The Internet has changed our society, enhanced our freedoms and our economy. One of the main reasons for this is the openness of the Internet – anyone has the potential to communicate with anyone, without permission and without discrimination. This is the essence of the neutral, open Internet. This is net neutrality.
This openness is now under threat, as telecoms operators seek to restrict Internet access and thereby boost their short-term profits – replacing neutrality with restrictions, barriers and complexity.
We have waited for years for concrete proposals to enshrine the net neutrality principle in European Union law. Since 2010, there has also been an increasing number of calls from the European Parliament to guarantee net neutrality. Finally, in September 2013, the European Commission has proposed a draft Regulation which aims at protecting the open internet in Europe. Vice President Neelie Kroes repeatedly stated that this proposal would include the “right to net neutrality”.
Unfortunately, the draft Regulation (pdf) proposed by Commissioner Kroes poses a serious threat to the internet as we know it.
We have analysed the three most important loopholes, which we have listed below.
The good news is that it only takes a few modifications to turn the Commission’s proposal into a meaningful means of protecting net neutrality, thereby ensuring that the Internet remains a barrier-free single market and a unique platform for social and cultural activity and democratic discourse.
We have also analysed the draft proposals made by the different Committees:
1. What is net neutrality?
Net Neutrality is the principle that every point on the network can connect to any other point on the network, without discrimination on the basis of origin, destination or type of data. This principle is the central reason for the success of the Internet. Net Neutrality is crucial for innovation, competition and for the free flow of information. Most importantly, Net Neutrality gives the Internet its ability to generate new means of exercising civil rights such as the freedom of expression and the right to receive and impart information.
2. Specialised services
Internet companies, quite reasonably, claim the right to provide specialised network services – such as high definition video at guaranteed speeds for precise industrial applications. As long as these services are run separately from the Internet and do not interfere with internet quality, this is clearly not a problem.
Currently, the proposed Regulation does not give a clear definition of specialised services. It would allow for the possibility of a “specialised service” to be interpreted as meaning any kind of online service. This would lead to the creation of a two-tiered internet, where certain services would be prioritised and others would be pushed into the slow lane. As a consequence, this would restrict the freedom of communication and the possibilities and incentives for innovation. (Article 2.15)

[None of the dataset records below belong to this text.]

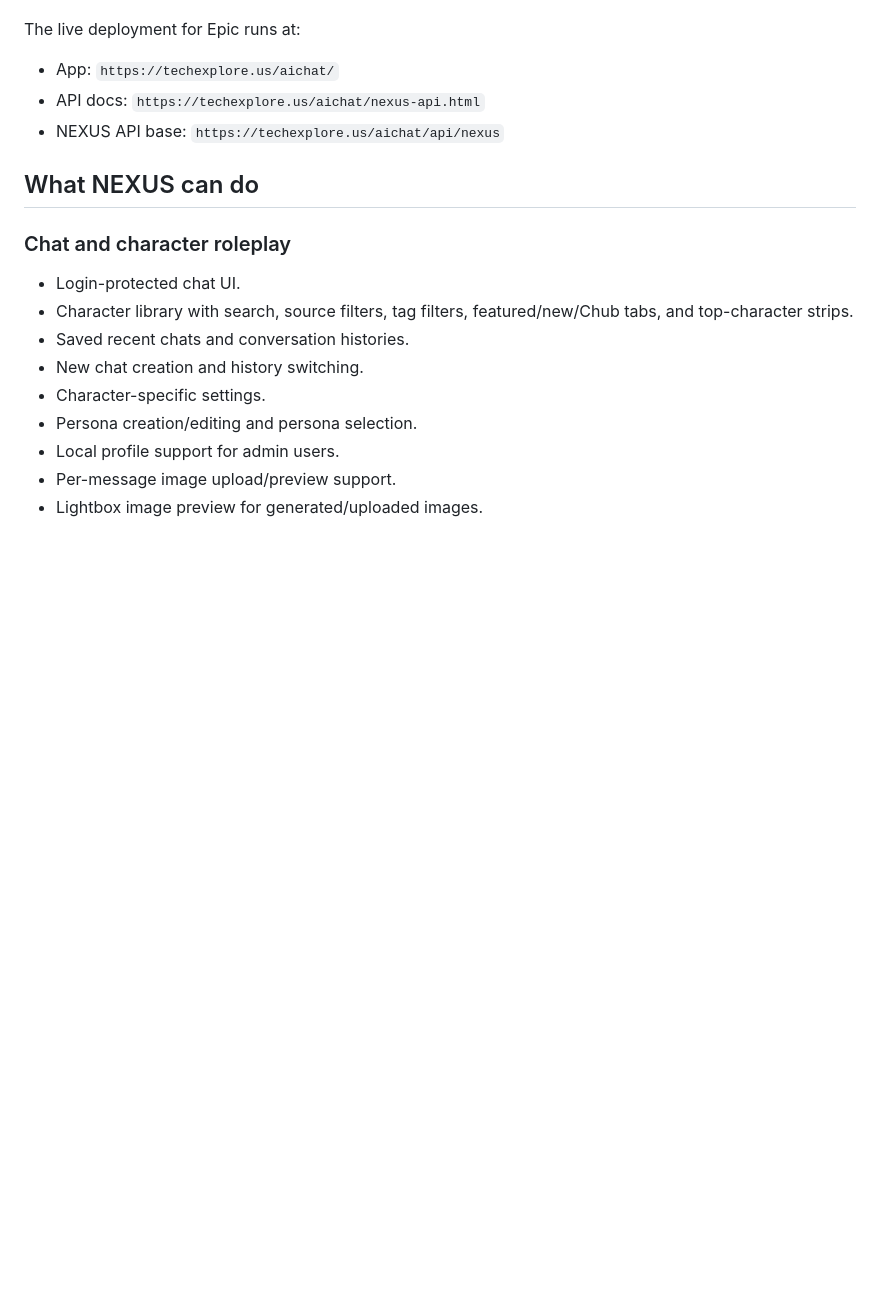
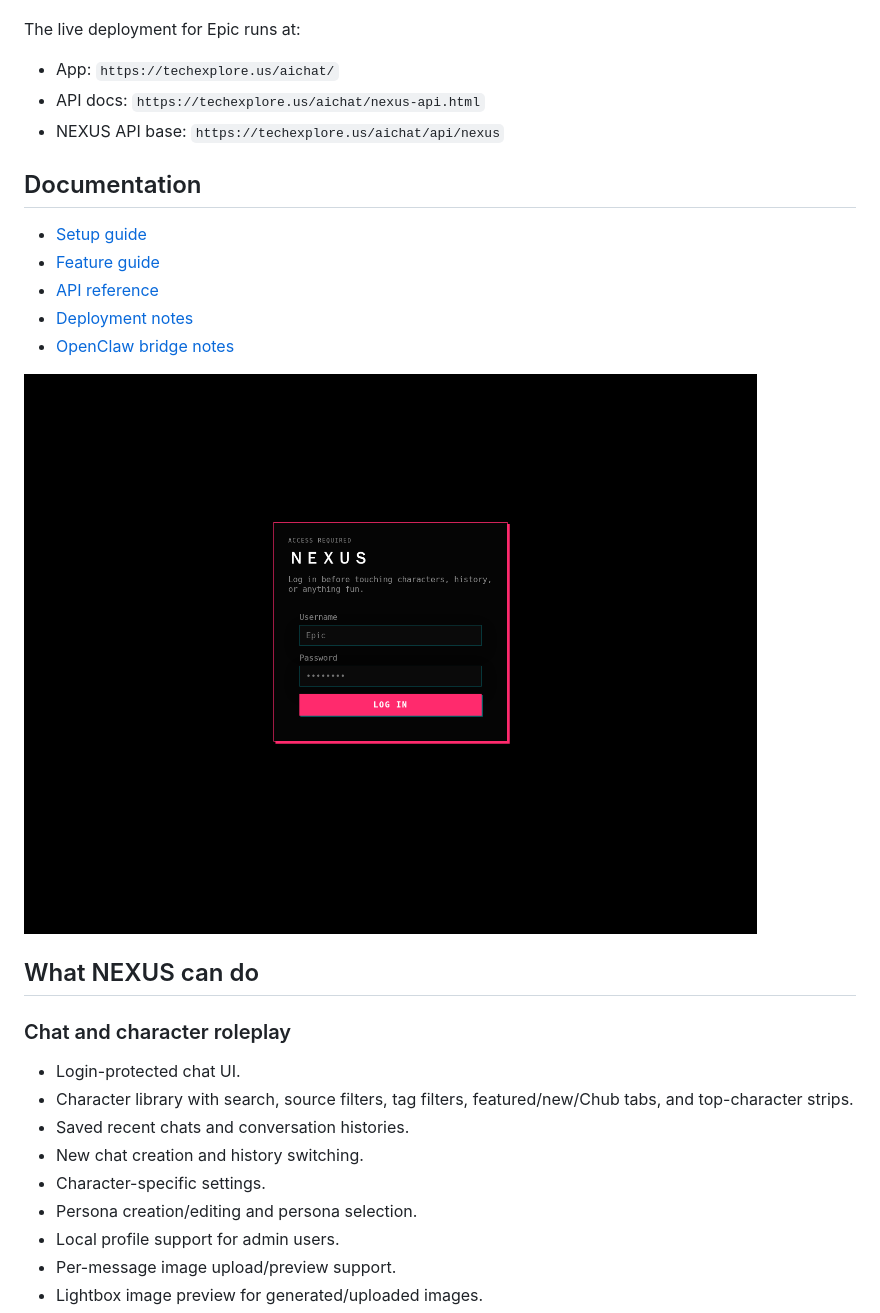
Before and after one commit to EpicIsTheOne/NEXUS, a Markdown page: README.md, the part around the change. GitHub-like rendering; pictures changed too: docs/assets/screenshots/nexus-login.png (added); blank space fills up the shorter version.

Commit message:
docs: add NEXUS setup and product documentation

```diff
--- a/README.md
+++ b/README.md
@@ -7,6 +7,17 @@ The live deployment for Epic runs at:
 - App: `https://techexplore.us/aichat/`
 - API docs: `https://techexplore.us/aichat/nexus-api.html`
 - NEXUS API base: `https://techexplore.us/aichat/api/nexus`
+
+
+## Documentation
+
+- [Setup guide](docs/SETUP.md)
+- [Feature guide](docs/FEATURES.md)
+- [API reference](docs/API.md)
+- [Deployment notes](docs/DEPLOYMENT.md)
+- [OpenClaw bridge notes](docs/OPENCLAW_BRIDGE.md)
+
+![NEXUS login screen](docs/assets/screenshots/nexus-login.png)
 
 ## What NEXUS can do
 
```
Also changed, not shown: docs/API.md (added, +155 -0 lines), docs/DEPLOYMENT.md (added, +64 -0 lines), docs/FEATURES.md (added, +84 -0 lines), docs/OPENCLAW_BRIDGE.md (added, +37 -0 lines), docs/README.md (added, +13 -0 lines), docs/SETUP.md (added, +121 -0 lines).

Example: Many mobile operators already offer unmetered access to Facebook, with everything else being subject to a payment based on the volume of downloaded data. If the definition of a “specialised service” allows this kind of offer, it will restrict the possible market available to potential competitors, restricting choice and innovation in the long run.
What we need is a clarification to ensure that the “service” in question is not functionally identical to an online service and that it is run on a network that is entirely separate from the public internet. The Body of European Regulators (BEREC) definition states that such services have to be separate from the public best effort internet and shall be only provided within the European electronic communications provider’s network. Not alone is the Commission’s proposal less clear than this definition, but it adds qualifiers like “substantially”, “general” and “widely”, which are not defined and can clearly only generate legal uncertainty.
3. The “freedom” of end-users
The text proposed by the European Commission would give users the “freedom” to choose discriminatory services. This “freedom” will ultimately be negative for internet users and negative for the broader online innovative environment (Article 23).
Example: It has been estimated that British consumers alone pay approximately 5 billion pounds a year too much, due to their “freedom” to choose between numerous confusing service options.
What we need is to replace “shall be free” with “have the right” and to ensure that the text does not allow discriminatory services to be offered by internet access providers.
4. “Prevent or impede serious crime”
There is no definition of “serious crime”. It is also unclear what “measures to prevent” would entail. However, it is clear from the context that to “prevent or impede serious crime” means ad hoc interference with online communications by internet companies, without a legal basis or a court order. (Article 23.5).
Example: In the UK, for example, voluntary measures are already being carried out by ISPs to prevent individuals leading to lawless blocking of a range of legal online services. In 2012, this led to the accidental blocking of the website of the French civil rights group, La Quadrature du Net.
What we need is a deletion of the dangerous exception for arbitrary interferences in communications traffic flows of reasonable traffic management, as this provision is in obvious violation of Article 52 of the Charter of Fundamental Rights.
Timeline in the European Parliament:
|Draft report: 20/11
||Draft report: 16/12
||Draft report: 28/11
||Draft report: 11/11
||Draft report: 14/11
|Deadline for amendments: 04/12
||Deadline for amendments: 18/12
||Deadline for amendments: mid January
||Deadline for amendments: 03/12
||Deadline for amendments: 17/12
|Consideration of AMs:
||Consideration of AMs:
||Consideration of AMs:
||Consideration of AMs: 09/01
||Consideration of AMs:22-23/01